"Oscar has a rare and wonderful quality of innocence and wisdom running parallel, which was perfect because I think that's who Nigel was. Oscar had a great understanding of what was going on around him but yet he was this little lost boy," Clarkson remembers.
"He was initially quite quiet – he just sat there. He had long and cool, skater-boy hair and we asked him to clip it back, which he hated. I think we brought him back into the room 10 times that day to work with different children and to see how he compared with the others. It's such a big ask for a child who's never really done anything like that before but I believed in him enough to take that risk. He still has the innocence but is also wise with it. I could talk to him like a grown up."
Freddie Highmore is no stranger to working as a young actor in major films. The star of Tim Burton's Charlie And The Chocolate Factory, Luc Besson's Arthur and the Incredibles and Marc Forster's Finding Neverland, Highmore is sensitive to the requirements needed to work among a busy crew and deliver on request any emotions needed to convey Nigel's journey from young boy to young man.
"Freddie is just fantastic," says Clarkson smiling, confident in the knowledge that he has been able to fill Nigel's shoes. "I don't think I've worked with a more technically brilliant actor. I remember there were a few scenes with a lemon meringue pie where he would have to slightly waft it past camera or Mrs Potter and lift it up and bring it perfectly into frame and he just could do it in one take. It was extraordinary. As an actor, I think he's always flawless in whatever he does. To be able to make those looks to camera and get them just right is hard. I think we really lucked out with Freddie."
"Thank goodness he said 'yes' to playing the older Nigel," says producer Faye Ward. "It was so hard to find a match – to find two boys who are both great actors and who encapsulate the real person. When we met Freddie he had quite long hair, actually quite like Nigel's now, which we completely chopped off to match the Nigel of 1970. But he also brought a physicality that really lent itself to Nigel's character. Freddie is a true film star, he offers those extra unrehearsed moments that give true life to a character and light up a scene."
Casting Mrs Potter was another hurdle because, for the team, her presence had to bring conflict without it resorting to a two-dimensional cliché, and also bring pathos, because Potter was a real woman being portrayed in what is ostensibly a biographical account. "I think she's a wonderful character," says Clarkson.
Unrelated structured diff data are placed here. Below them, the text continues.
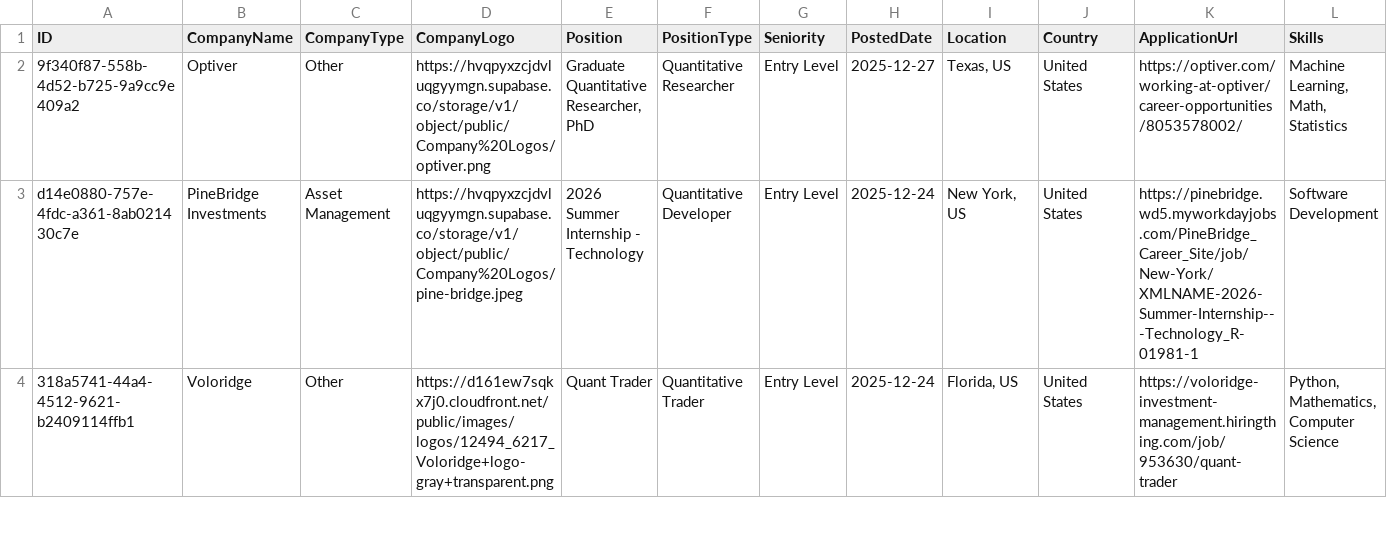
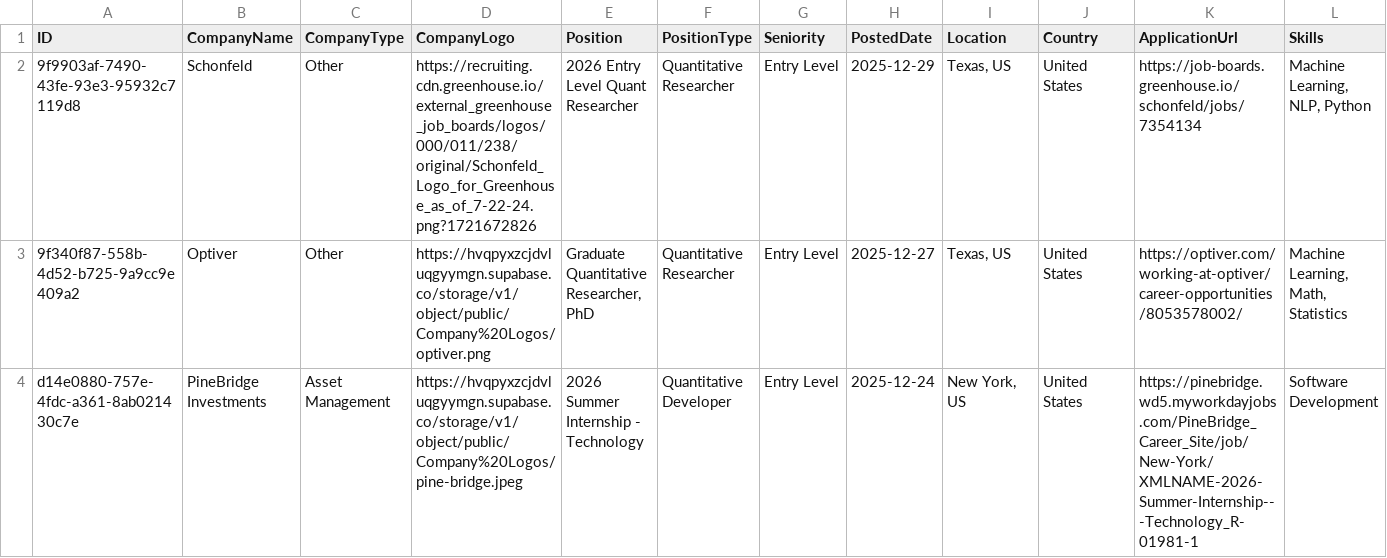
Before and after one commit to ibrahimmudassar/AutoOpenQuant, a CSV file: data.csv, drawn as a sheet; only a part is shown; the shorter side is filled out with more unchanged rows; rows hold the shown columns only; the diff names each change by its address in the sheet, - before the commit and + after, or states it on an @@ line.

Commit message:
GitHub Actions Bot

```diff
--- a/data.csv
+++ b/data.csv
+row 2: 9f9903af-7490-43fe-93e3-95932c7119d8 | Schonfeld | Other | https://recruiting.cdn.greenhouse.io/external_greenhouse_job_boards/logos/000/011/238/original/Schonfeld_Logo_for_Greenhouse_as_of_7-22-24.png?1721672826 | 2026 Entry Level Quant Researcher | Quantitative Researcher | Entry Level | 2025-12-29 | Texas, US | United States | https://job-boards.greenhouse.io/schonfeld/jobs/7354134 | Machine Learning, NLP, Python
```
"Toast is very much played from a little boy's perspective so could be seen as being slightly warped, and we were very conscious to always make sure Mrs Potter didn't come across as two-dimensionally horrid, because actually, she was a real person and there‘s always more than one perspective to a story and I felt we should show that, and that we should humanise her."
Clarkson had immediately pictured Helena Bonham Carter in her mind as Joan Potter, the home help who won Nigel's father's heart and ultimately became Slater's nemesis. But Bonham Carter was stepping from one major Hollywood picture to the next with barely a moment's pause.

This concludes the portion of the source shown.